The rupee has been on a falling streak for the past few months. The rupee had stood at 73.78 to a dollar on January 12, 2022, and since then it has fallen more than Rs 5 within less than six months and touched its all-time low of 79.11 on Friday. However, the fall has not been continuous since January 12. First, it weakened between January 12 and March 8 to hit 77.13 and then started strengthening for a month till April 5 to touch 75.23 to a dollar. Since April 5, the rupee has seen a continuous fall and has touched all-time lows multiple times since then.
Anindya Banerjee, vice-president (currency and interest rate derivatives) of Kotak Securities, said, “Even though the Indian rupee is trading at an all-time low against the US dollar, when compared against a group of currencies, the rupee has been a slight outperformer. Aggressive intervention from RBI and interest rate hikes have helped the rupee.”
Why Has It Been Falling?
Outflows of foreign investments is a major reason for the rupee fall, which has been aggravated by global uncertainties arising out of a geopolitical crisis due to the Russia-Ukraine war and tight monetary policy by the US Federal Reserve. The fall is also attributed to surging crude oil prices and general dollar strength.
FPIs have been incessantly withdrawing money from the Indian equity market since October 2021. So far this year, the net outflow by foreign portfolio investors (FPIs) from equities has reached Rs 2.13 lakh crore. During this month till June 24, foreign investors withdrew a net amount of Rs 45,841 crore from equities.
Kotak’s Banerjee said, “Economic growth in India has been robust but global market turmoil and faster pace of Fed hikes have prevented big money from investing in India.”
Crude oil is also remaining above $100 per barrel. Brent crude futures settled at $111.63 a barrel on Friday, rising $2.60, or 2.4 per cent. West Texas Intermediate crude (WTI) settled at $108.43 a barrel, gaining $2.67, or 2.5 per cent.
The dollar index, which gauges the greenback’s strength against a basket of six currencies, also stands at a high level of 105.13.
Rahul Kalantri, vice-president (commodities) of Mehta Equities, “We expect the dollar index to remain firm and hold its support level of 103.55 on a closing basis.”
International high commodity prices due to supply disruptions due to the Russia-Ukraine war also took a toll on the rupee as costlier imports require more dollars, which strengthens the American currency and makes the Indian currency weaker in its comparison.
Asked about the impact of the rupee fall on Indians going abroad, Banerjee said that as long as the pace of depreciation in the rupee remains slow, Indian students going abroad for studies should not get impacted significantly.
Rupee May Touch 80 Levels In Few Months
Banerjee said that over the next 6-9 months, the rupee is expected to face challenges by way of slowing global economy, tightening liquidity of the US dollar and high oil prices. “But, we expect the RBI to keep the rupee stable.
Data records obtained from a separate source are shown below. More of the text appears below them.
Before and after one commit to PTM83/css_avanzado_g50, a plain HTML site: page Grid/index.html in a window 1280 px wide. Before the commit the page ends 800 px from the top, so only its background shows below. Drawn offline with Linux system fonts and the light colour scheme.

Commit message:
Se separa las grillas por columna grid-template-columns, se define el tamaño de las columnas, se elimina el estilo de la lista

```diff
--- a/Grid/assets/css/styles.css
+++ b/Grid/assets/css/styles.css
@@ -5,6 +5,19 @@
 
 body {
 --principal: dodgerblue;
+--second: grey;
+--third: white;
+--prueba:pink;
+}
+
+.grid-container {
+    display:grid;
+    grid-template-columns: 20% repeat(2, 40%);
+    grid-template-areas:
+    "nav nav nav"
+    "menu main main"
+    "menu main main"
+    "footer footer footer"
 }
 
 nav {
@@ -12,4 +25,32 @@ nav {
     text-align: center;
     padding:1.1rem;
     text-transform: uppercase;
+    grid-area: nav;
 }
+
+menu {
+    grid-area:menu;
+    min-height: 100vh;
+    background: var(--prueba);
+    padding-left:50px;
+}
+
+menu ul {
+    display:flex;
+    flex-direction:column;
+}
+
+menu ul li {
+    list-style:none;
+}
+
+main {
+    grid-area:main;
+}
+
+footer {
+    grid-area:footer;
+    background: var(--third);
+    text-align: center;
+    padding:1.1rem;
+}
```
However, if the dollar continues to appreciate globally, dollar-rupee will also move higher, possibly towards 80 levels.”
Mehta Equities’ Kalantri said the hawkish stance of the global central banks continues to put pressure on the rupee.